All this makes us realise that we should be expecting stability from McCarthy rather than hitting new records, especially since he does not have enough power to achieve this.
There is no doubt that every company's finances always need to be in good order. However, to achieve this, selling the company might be a solution. Thus, the scenario of a takeover by Amazon or Nike looks quite realistic. The question is, whether the current owners are eager to sell it at the actual price when its market capitalisation has shrunk from 50 billion USD to 12 billion USD.

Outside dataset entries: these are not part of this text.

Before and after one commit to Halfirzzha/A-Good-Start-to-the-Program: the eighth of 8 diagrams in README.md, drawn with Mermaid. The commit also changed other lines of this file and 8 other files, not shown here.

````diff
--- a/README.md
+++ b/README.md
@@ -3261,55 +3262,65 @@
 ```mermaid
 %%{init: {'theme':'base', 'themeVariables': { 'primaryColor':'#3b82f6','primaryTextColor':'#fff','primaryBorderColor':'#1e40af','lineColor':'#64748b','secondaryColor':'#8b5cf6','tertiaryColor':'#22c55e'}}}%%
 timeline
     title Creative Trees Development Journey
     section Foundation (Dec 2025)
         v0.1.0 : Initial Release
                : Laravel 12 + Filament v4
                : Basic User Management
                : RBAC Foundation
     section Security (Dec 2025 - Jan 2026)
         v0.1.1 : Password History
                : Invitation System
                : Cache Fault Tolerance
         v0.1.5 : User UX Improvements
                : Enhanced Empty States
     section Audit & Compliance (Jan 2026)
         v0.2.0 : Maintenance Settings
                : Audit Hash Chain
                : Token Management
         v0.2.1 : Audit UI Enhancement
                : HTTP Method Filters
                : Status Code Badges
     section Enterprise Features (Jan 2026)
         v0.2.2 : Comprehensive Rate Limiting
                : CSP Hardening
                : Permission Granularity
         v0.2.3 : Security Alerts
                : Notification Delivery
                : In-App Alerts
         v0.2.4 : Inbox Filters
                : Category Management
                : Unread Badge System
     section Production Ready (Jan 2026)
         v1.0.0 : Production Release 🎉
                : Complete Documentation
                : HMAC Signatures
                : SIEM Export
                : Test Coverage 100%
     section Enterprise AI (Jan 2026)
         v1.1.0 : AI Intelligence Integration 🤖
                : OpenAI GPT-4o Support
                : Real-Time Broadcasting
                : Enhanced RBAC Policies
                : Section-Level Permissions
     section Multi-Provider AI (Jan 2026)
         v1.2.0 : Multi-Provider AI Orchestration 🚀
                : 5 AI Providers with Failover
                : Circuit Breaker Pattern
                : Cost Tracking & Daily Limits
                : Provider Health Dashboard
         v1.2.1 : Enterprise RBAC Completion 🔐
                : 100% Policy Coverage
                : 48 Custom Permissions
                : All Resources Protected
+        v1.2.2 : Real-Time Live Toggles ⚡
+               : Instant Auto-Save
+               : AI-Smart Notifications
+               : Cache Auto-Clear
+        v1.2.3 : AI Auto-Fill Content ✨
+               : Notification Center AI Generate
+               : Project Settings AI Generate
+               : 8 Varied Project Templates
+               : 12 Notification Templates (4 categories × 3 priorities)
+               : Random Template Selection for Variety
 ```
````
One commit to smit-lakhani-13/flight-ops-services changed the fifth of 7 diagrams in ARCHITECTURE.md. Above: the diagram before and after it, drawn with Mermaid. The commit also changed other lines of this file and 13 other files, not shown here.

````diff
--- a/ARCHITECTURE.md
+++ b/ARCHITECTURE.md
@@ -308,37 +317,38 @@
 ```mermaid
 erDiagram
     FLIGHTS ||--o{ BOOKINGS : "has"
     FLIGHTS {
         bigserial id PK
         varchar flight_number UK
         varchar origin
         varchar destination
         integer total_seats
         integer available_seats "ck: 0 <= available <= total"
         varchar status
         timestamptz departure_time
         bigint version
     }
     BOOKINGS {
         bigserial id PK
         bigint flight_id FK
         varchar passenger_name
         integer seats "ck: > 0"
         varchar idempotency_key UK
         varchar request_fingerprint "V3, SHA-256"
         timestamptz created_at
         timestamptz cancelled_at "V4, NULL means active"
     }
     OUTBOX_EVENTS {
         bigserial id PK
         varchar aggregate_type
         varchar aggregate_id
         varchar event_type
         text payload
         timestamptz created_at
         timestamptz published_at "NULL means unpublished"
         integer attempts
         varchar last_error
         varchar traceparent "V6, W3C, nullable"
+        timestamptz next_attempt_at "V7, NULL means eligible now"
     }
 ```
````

According to the most recent quarterly report, the losses of Peloton over a year increased by more than 400 million USD. Moreover, the company is facing numerous rivals, its sales are dropping, and stocks are overflowing. Buying such a company can hardly be profitable.
Peloton management is currently not in a position to win negotiations, which means that the shareholders will most probably reject the offer of a merger if they receive it.
Check out the insider purchases of the company. If there were a probability of a takeover, the owners would be likely to start buying the shares.
However, since July 2021, the shares have only been selling and falling in price. There were only two purchases in November 2021. However, these were not by a physical person, they were by a Peloton subsidiary.
Based on the insider purchases and the market capitalisation decline, we can conclude that the probability of a takeover is extremely low.
The business idea of Peloton remains quite interesting, especially with the new normal of learning and working from home remaining popular.
However, investing in this company is risky. Nonetheless, remember that the market is full of examples of stock prices moving with no inner logic.